Records from a dataset

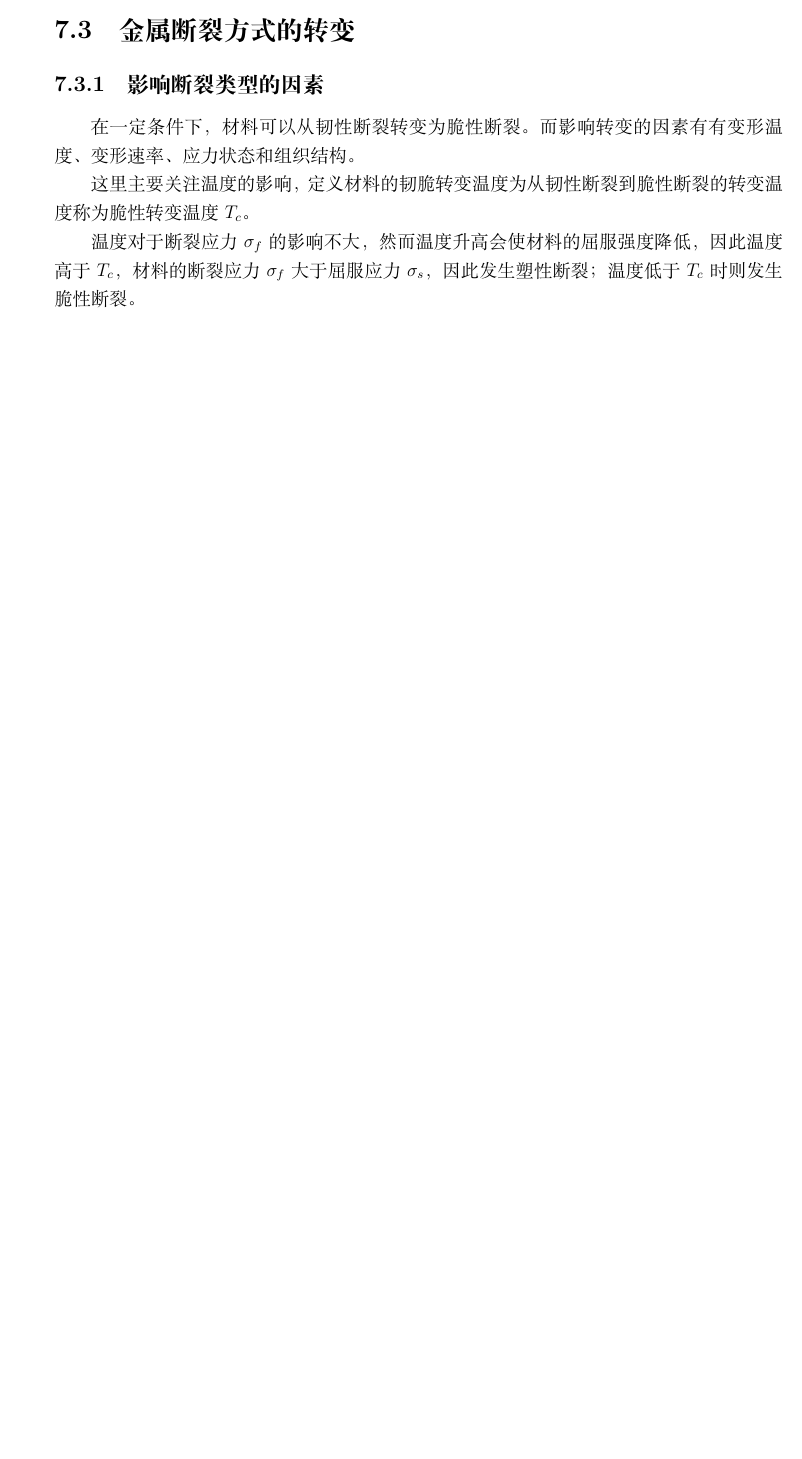
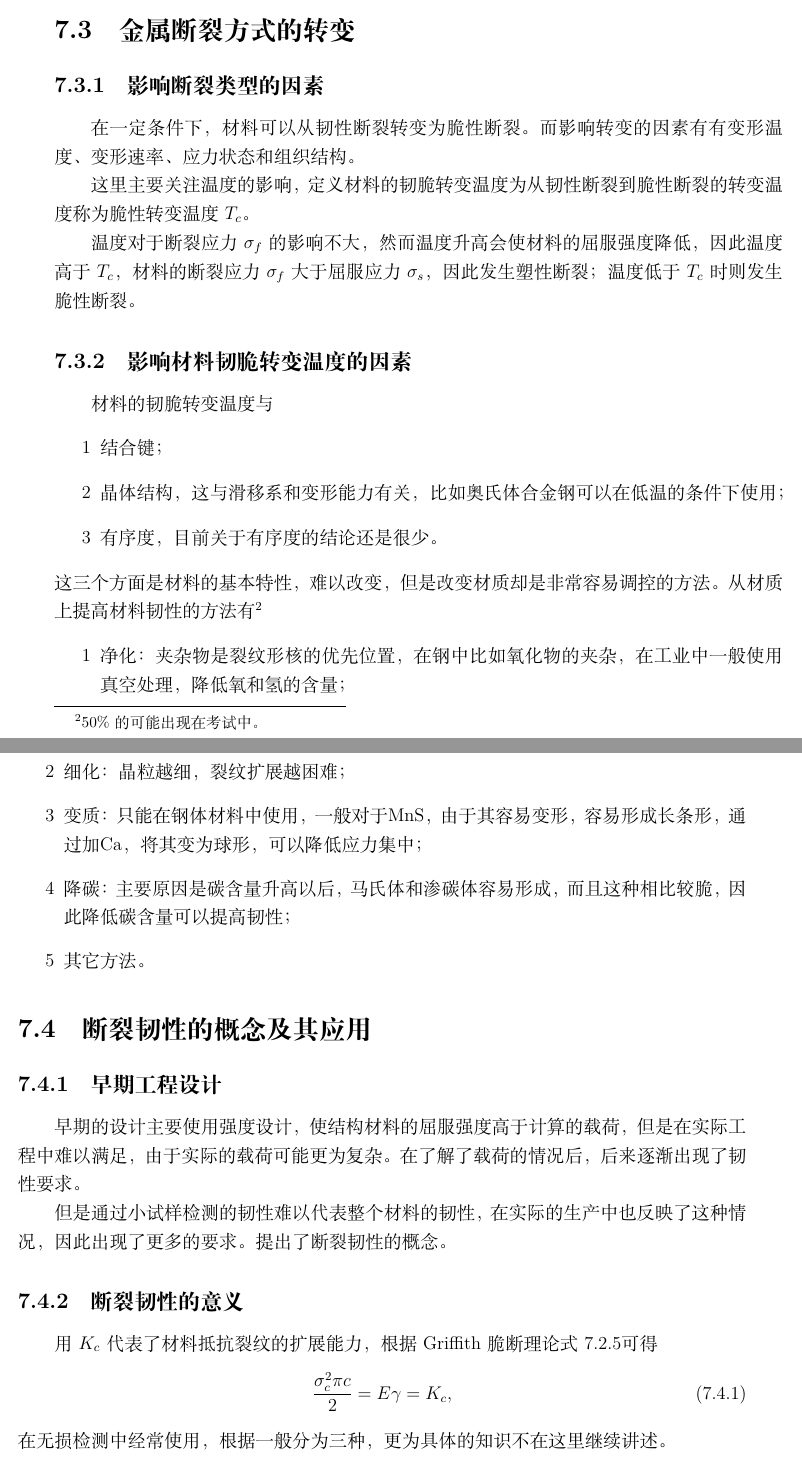
Before and after one commit to lkmpoijn/Material_Physics, a LaTeX thesis (note.tex, which reads Chapters/fracture.tex): part of page 94 of 125 before the commit and two parts of pages 94 and 95 of 127 after it, the two joined at a grey line, cut so that both start at the same text, the shorter picture padded with empty space. Compiled offline with XeLaTeX.

Commit message:
finish fracture.tex

```diff
--- a/Chapters/fracture.tex
+++ b/Chapters/fracture.tex
@@ -117,3 +117,33 @@
             温度对于断裂应力$\sigma_f$的影响不大，然而温度升高会使材料的屈服强度降低，因此
             温度高于$T_c$，材料的断裂应力$\sigma_f$大于屈服应力$\sigma_s$，因此发生塑性断裂；温度低于$T_c$时
             则发生脆性断裂。
+
+        \subsection{影响材料韧脆转变温度的因素}
+            材料的韧脆转变温度与
+            \begin{itemize}
+                \item[1] 结合键；
+                \item[2] 晶体结构，这与滑移系和变形能力有关，比如奥氏体合金钢可以在低温的条件下使用；
+                \item[3] 有序度，目前关于有序度的结论还是很少。
+            \end{itemize}
+            这三个方面是材料的基本特性，难以改变，但是改变材质却是非常容易调控的方法。
+            从材质上提高材料韧性的方法有\footnote{50\%的可能出现在考试中。}
+            \begin{itemize}
+                \item[1] 净化：夹杂物是裂纹形核的优先位置，在钢中比如氧化物的夹杂，在工业中一般使用真空处理，降低氧和氢的含量；
+                \item[2] 细化：晶粒越细，裂纹扩展越困难；
+                \item[3] 变质：只能在钢体材料中使用，一般对于\ce{MnS}，由于其容易变形，容易形成长条形，通过加\ce{Ca}，将其变为球形，可以降低应力集中；
+                \item[4] 降碳：主要原因是碳含量升高以后，马氏体和渗碳体容易形成，而且这种相比较脆，因此降低碳含量可以提高韧性；
+                \item[5] 其它方法。
+            \end{itemize}
+    \section{断裂韧性的概念及其应用}
+        \subsection{早期工程设计}
+            早期的设计主要使用强度设计，使结构材料的屈服强度高于计算的载荷，但是在实际工程中难以满足，
+            由于实际的载荷可能更为复杂。在了解了载荷的情况后，后来逐渐出现了韧性要求。
+
+            但是通过小试样检测的韧性难以代表整个材料的韧性，在实际的生产中也反映了这种情况，因此出现了更多的要求。
+            提出了断裂韧性的概念。
+        \subsection{断裂韧性的意义}
+            用$K_c$代表了材料抵抗裂纹的扩展能力，根据Griffith脆断理论\autoref{Griffth脆断}可得
+            \begin{equation}
+                \frac{\sigma_c^2 \pi c}{2}=E\gamma=K_c,
+            \end{equation}
+            在无损检测中经常使用，根据一般分为三种，更为具体的知识不在这里继续讲述。
```
Also changed, not shown: Chapters/line_defect.tex (+1 -1 lines), Chapters/plastic_deformation.tex (+1 -1 lines), Chapters/problem.tex (+7 -1 lines), Chapters/solid_solution.tex (+2 -0 lines), note.pdf, Chapters/fracture.tex (2 more changed lines), 1 other file.
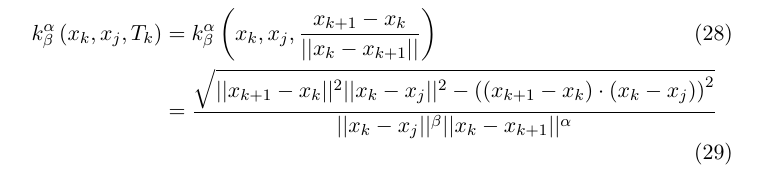
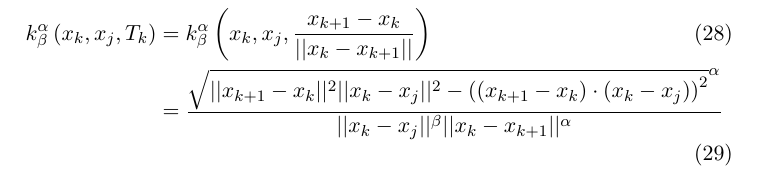
Before and after one commit to pauljoohyunkim/partC_Dissertation, a LaTeX CV (Notes/TexNotes/CurveRepulsion1/CurveRepulsion1.tex): part of page 7 of 7, cut so that both start at the same text. Compiled offline with pdfLaTeX.

Commit message:
Added alpha in the exponent

```diff
--- a/Notes/TexNotes/CurveRepulsion1/CurveRepulsion1.tex
+++ b/Notes/TexNotes/CurveRepulsion1/CurveRepulsion1.tex
@@ -281,6 +281,6 @@ Also note:
 \begin{align}
     k_{\beta}^{\alpha} \left( x_k, x_j, T_k \right) &= k_{\beta}^{\alpha} \left( x_k, x_j, \frac{x_{k+1} - x_{k}}{\norm{x_{k} - x_{k+1}}} \right)
     \\
-    &= \frac{\sqrt{\norm{x_{k+1} - x_k}^2 \norm{x_k - x_j}^2- \left( \left( x_{k+1} - x_{k} \right) \cdot \left( x_{k} - x_{j} \right) \right)^2} }{\norm{x_k - x_j}^{\beta} \norm{x_k - x_{k+1}}^{\alpha}}
+    &= \frac{\sqrt{\norm{x_{k+1} - x_k}^2 \norm{x_k - x_j}^2- \left( \left( x_{k+1} - x_{k} \right) \cdot \left( x_{k} - x_{j} \right) \right)^2}^{\alpha} }{\norm{x_k - x_j}^{\beta} \norm{x_k - x_{k+1}}^{\alpha}}
 \end{align}
 \end{document}
```
Also changed, not shown: Notes/TexNotes/CurveRepulsion1/CurveRepulsion1.pdf.
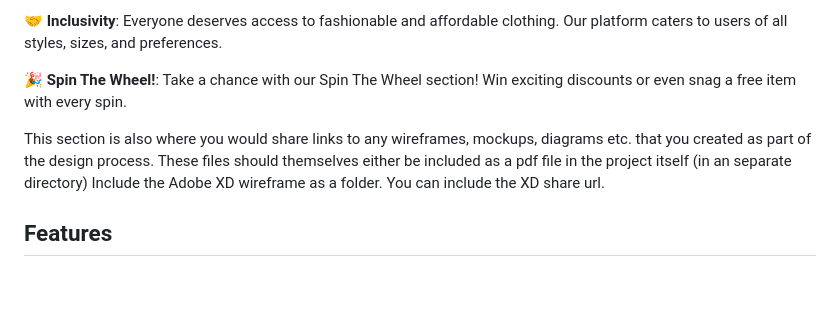
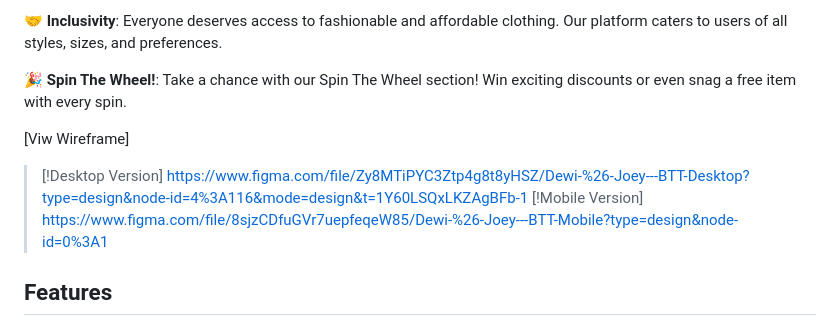
Before and after one commit to Dewiliaa/BendTheTrend, a Markdown page: README.md, the part around the change. GitHub-like rendering; blank space fills up the shorter version.

Commit message:
added wireframe link to readme

```diff
--- a/README.md
+++ b/README.md
@@ -14,9 +14,11 @@ Bend The Trend is more than simply a project; it represents a shift toward a mor
 
 🎉 **Spin The Wheel!**: Take a chance with our Spin The Wheel section! Win exciting discounts or even snag a free item with every spin.
 
-This section is also where you would share links to any wireframes, mockups, diagrams etc. that you created as part of the design process.
-These files should themselves either be included as a pdf file in the project itself (in an separate directory)
-Include the Adobe XD wireframe as a folder. You can include the XD share url.
+[Viw Wireframe]
+> [!Desktop Version]
+> https://www.figma.com/file/Zy8MTiPYC3Ztp4g8t8yHSZ/Dewi-%26-Joey---BTT-Desktop?type=design&node-id=4%3A116&mode=design&t=1Y60LSQxLKZAgBFb-1
+> [!Mobile Version]
+> https://www.figma.com/file/8sjzCDfuGVr7uepfeqeW85/Dewi-%26-Joey---BTT-Mobile?type=design&node-id=0%3A1
 
 ## Features
  <!-- Different parts and features of this project-->
```
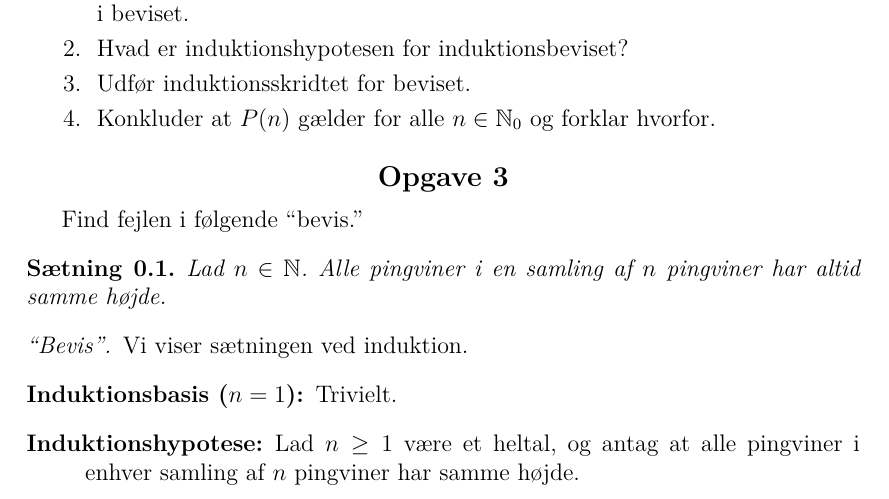
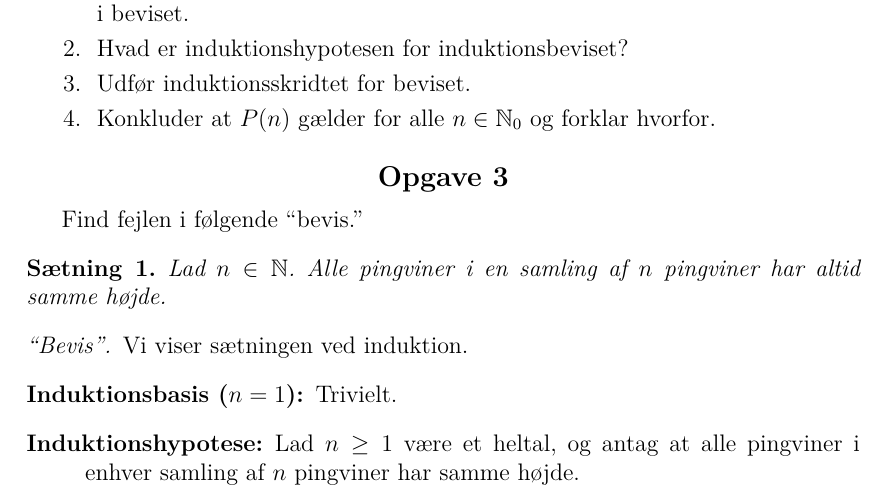
Before and after one commit to Rasmustex/unfmatklub, a LaTeX document (2025-02-12-induktion/opgaver.tex): part of page 2 of 5, cut so that both start at the same text. Compiled offline with pdfLaTeX.

Commit message:
sætningsnumerering

```diff
--- a/2025-02-12-induktion/opgaver.tex
+++ b/2025-02-12-induktion/opgaver.tex
@@ -6,7 +6,7 @@
 \usepackage{amssymb} % Gode gamle matematiksymboler
 \usepackage{amsthm} % Til sætninger osv
 \theoremstyle{plain}
-\newtheorem{saetning}{Sætning}[section]
+\newtheorem{saetning}{Sætning}
 
 \newcommand{\N}{\mathbb{N}}
 
```
Also changed, not shown: 2025-02-12-induktion/opgaver.pdf.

### Problem requirements
Pull out all lines from the entries above that include the word "left".

### Answer section
     k_{\beta}^{\alpha} \left( x_k, x_j, T_k \right) &= k_{\beta}^{\alpha} \left( x_k, x_j, \frac{x_{k+1} - x_{k}}{\norm{x_{k} - x_{k+1}}} \right)
-    &= \frac{\sqrt{\norm{x_{k+1} - x_k}^2 \norm{x_k - x_j}^2- \left( \left( x_{k+1} - x_{k} \right) \cdot \left( x_{k} - x_{j} \right) \right)^2} }{\norm{x_k - x_j}^{\beta} \norm{x_k - x_{k+1}}^{\alpha}}
+    &= \frac{\sqrt{\norm{x_{k+1} - x_k}^2 \norm{x_k - x_j}^2- \left( \left( x_{k+1} - x_{k} \right) \cdot \left( x_{k} - x_{j} \right) \right)^2}^{\alpha} }{\norm{x_k - x_j}^{\beta} \norm{x_k - x_{k+1}}^{\alpha}}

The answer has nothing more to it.